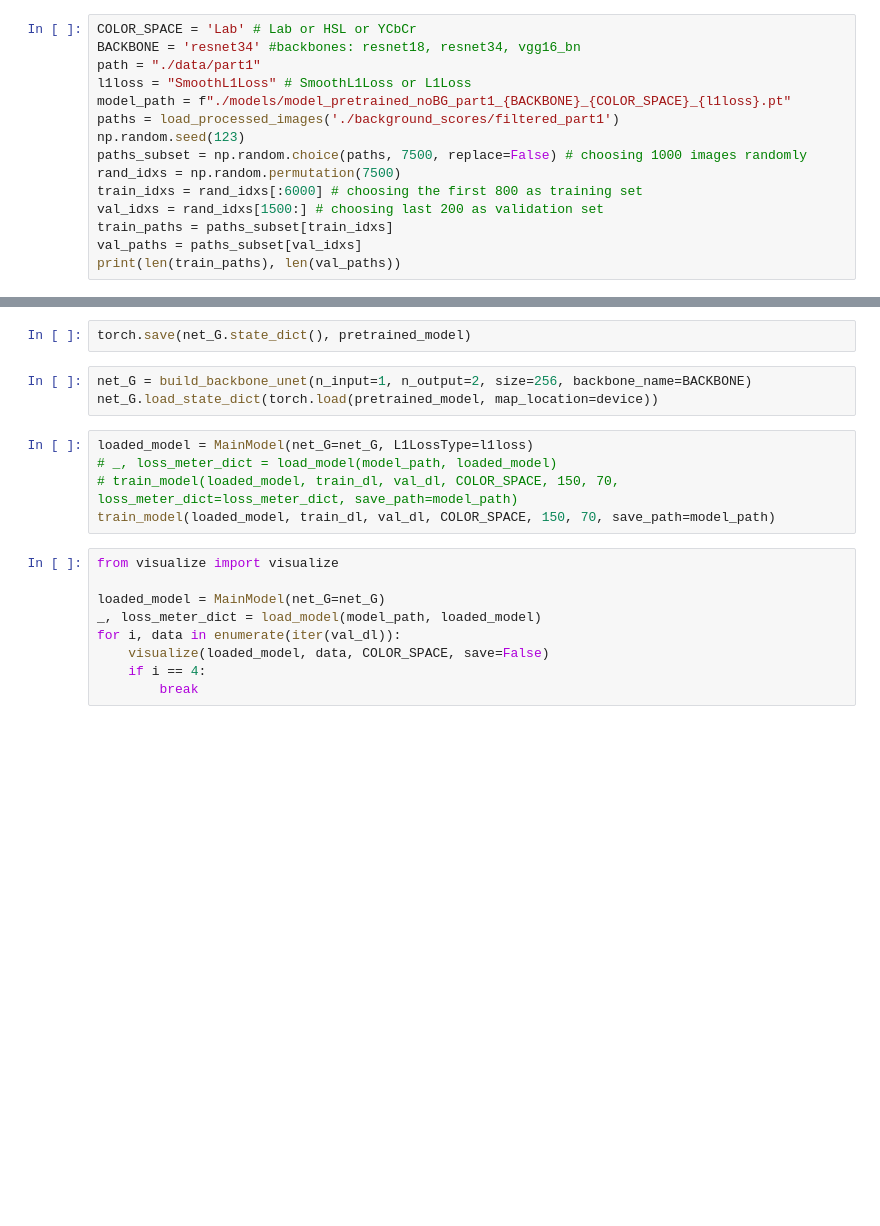
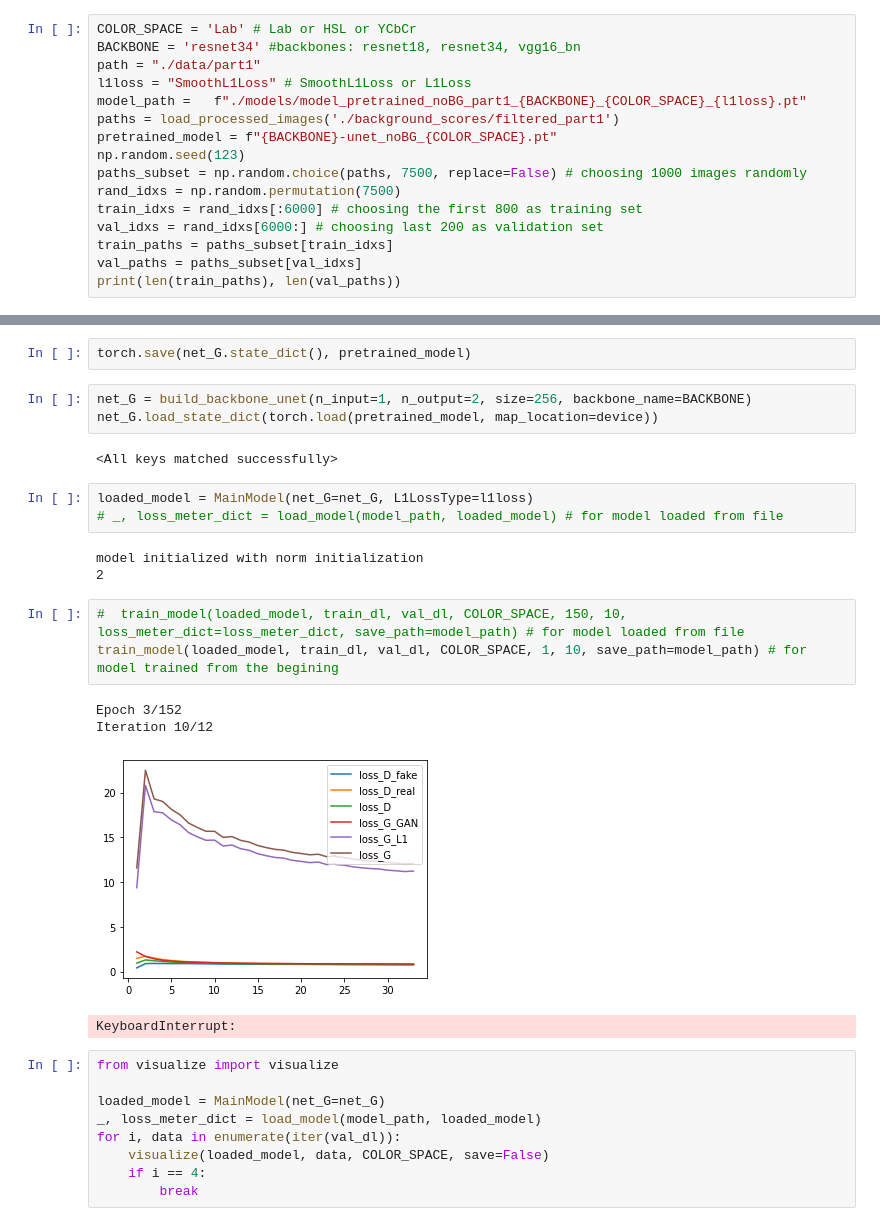
Before and after one commit to Gedoba/DeepLearningDTU, a Jupyter notebook: main.ipynb, the cells around one changed output, grey strips where cells are left out. Cells and saved outputs as stored; diff of their text form; blank space fills up the shorter version.

Commit message:
Fixed graph

```diff
--- a/main.ipynb
+++ b/main.ipynb
@@ -27,13 +27,14 @@ COLOR_SPACE = 'Lab' # Lab or HSL or YCbCr
 BACKBONE = 'resnet34' #backbones: resnet18, resnet34, vgg16_bn
 path = "./data/part1"
 l1loss = "SmoothL1Loss" # SmoothL1Loss or L1Loss
-model_path = f"./models/model_pretrained_noBG_part1_{BACKBONE}_{COLOR_SPACE}_{l1loss}.pt"
+model_path =   f"./models/model_pretrained_noBG_part1_{BACKBONE}_{COLOR_SPACE}_{l1loss}.pt"
 paths = load_processed_images('./background_scores/filtered_part1')
+pretrained_model = f"{BACKBONE}-unet_noBG_{COLOR_SPACE}.pt"
 np.random.seed(123)
 paths_subset = np.random.choice(paths, 7500, replace=False) # choosing 1000 images randomly
 rand_idxs = np.random.permutation(7500)
 train_idxs = rand_idxs[:6000] # choosing the first 800 as training set
-val_idxs = rand_idxs[1500:] # choosing last 200 as validation set
+val_idxs = rand_idxs[6000:] # choosing last 200 as validation set
 train_paths = paths_subset[train_idxs]
 val_paths = paths_subset[val_idxs]
 print(len(train_paths), len(val_paths))
@@ -63,11 +70,22 @@ torch.save(net_G.state_dict(), pretrained_model)
 # %%
 net_G = build_backbone_unet(n_input=1, n_output=2, size=256, backbone_name=BACKBONE)
 net_G.load_state_dict(torch.load(pretrained_model, map_location=device))
+# %% [output]
+<All keys matched successfully>
+# %%
+loaded_model = MainModel(net_G=net_G, L1LossType=l1loss)
+# _, loss_meter_dict = load_model(model_path, loaded_model) # for model loaded from file
+# %% [output]
+model initialized with norm initialization
+2
 # %%
-loaded_model = MainModel(net_G=net_G, L1LossType=l1loss)
-# _, loss_meter_dict = load_model(model_path, loaded_model)
-# train_model(loaded_model, train_dl, val_dl, COLOR_SPACE, 150, 70, loss_meter_dict=loss_meter_dict, save_path=model_path)
-train_model(loaded_model, train_dl, val_dl, COLOR_SPACE, 150, 70, save_path=model_path)
+#  train_model(loaded_model, train_dl, val_dl, COLOR_SPACE, 150, 10, loss_meter_dict=loss_meter_dict, save_path=model_path) # for model loaded from file
+train_model(loaded_model, train_dl, val_dl, COLOR_SPACE, 1, 10, save_path=model_path) # for model trained from the begining
+# %% [output]
+Epoch 3/152
+Iteration 10/12
+[figure, added]
+KeyboardInterrupt:
 # %%
 from visualize import visualize
 
```
Also changed, not shown: parts of 4 cells of this notebook, 1 other file.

··········

Work order | The records above should be returned word for word, with every picture left out.

Solution for this exercise |
Before and after one commit to Gedoba/DeepLearningDTU, a Jupyter notebook: main.ipynb, the cells around one changed output, grey strips where cells are left out. Cells and saved outputs as stored; diff of their text form; blank space fills up the shorter version.

Commit message:
Fixed graph

```diff
--- a/main.ipynb
+++ b/main.ipynb
@@ -27,13 +27,14 @@ COLOR_SPACE = 'Lab' # Lab or HSL or YCbCr
 BACKBONE = 'resnet34' #backbones: resnet18, resnet34, vgg16_bn
 path = "./data/part1"
 l1loss = "SmoothL1Loss" # SmoothL1Loss or L1Loss
-model_path = f"./models/model_pretrained_noBG_part1_{BACKBONE}_{COLOR_SPACE}_{l1loss}.pt"
+model_path =   f"./models/model_pretrained_noBG_part1_{BACKBONE}_{COLOR_SPACE}_{l1loss}.pt"
 paths = load_processed_images('./background_scores/filtered_part1')
+pretrained_model = f"{BACKBONE}-unet_noBG_{COLOR_SPACE}.pt"
 np.random.seed(123)
 paths_subset = np.random.choice(paths, 7500, replace=False) # choosing 1000 images randomly
 rand_idxs = np.random.permutation(7500)
 train_idxs = rand_idxs[:6000] # choosing the first 800 as training set
-val_idxs = rand_idxs[1500:] # choosing last 200 as validation set
+val_idxs = rand_idxs[6000:] # choosing last 200 as validation set
 train_paths = paths_subset[train_idxs]
 val_paths = paths_subset[val_idxs]
 print(len(train_paths), len(val_paths))
@@ -63,11 +70,22 @@ torch.save(net_G.state_dict(), pretrained_model)
 # %%
 net_G = build_backbone_unet(n_input=1, n_output=2, size=256, backbone_name=BACKBONE)
 net_G.load_state_dict(torch.load(pretrained_model, map_location=device))
+# %% [output]
+<All keys matched successfully>
+# %%
+loaded_model = MainModel(net_G=net_G, L1LossType=l1loss)
+# _, loss_meter_dict = load_model(model_path, loaded_model) # for model loaded from file
+# %% [output]
+model initialized with norm initialization
+2
 # %%
-loaded_model = MainModel(net_G=net_G, L1LossType=l1loss)
-# _, loss_meter_dict = load_model(model_path, loaded_model)
-# train_model(loaded_model, train_dl, val_dl, COLOR_SPACE, 150, 70, loss_meter_dict=loss_meter_dict, save_path=model_path)
-train_model(loaded_model, train_dl, val_dl, COLOR_SPACE, 150, 70, save_path=model_path)
+#  train_model(loaded_model, train_dl, val_dl, COLOR_SPACE, 150, 10, loss_meter_dict=loss_meter_dict, save_path=model_path) # for model loaded from file
+train_model(loaded_model, train_dl, val_dl, COLOR_SPACE, 1, 10, save_path=model_path) # for model trained from the begining
+# %% [output]
+Epoch 3/152
+Iteration 10/12
+[figure, added]
+KeyboardInterrupt:
 # %%
 from visualize import visualize
 
```
Also changed, not shown: parts of 4 cells of this notebook, 1 other file.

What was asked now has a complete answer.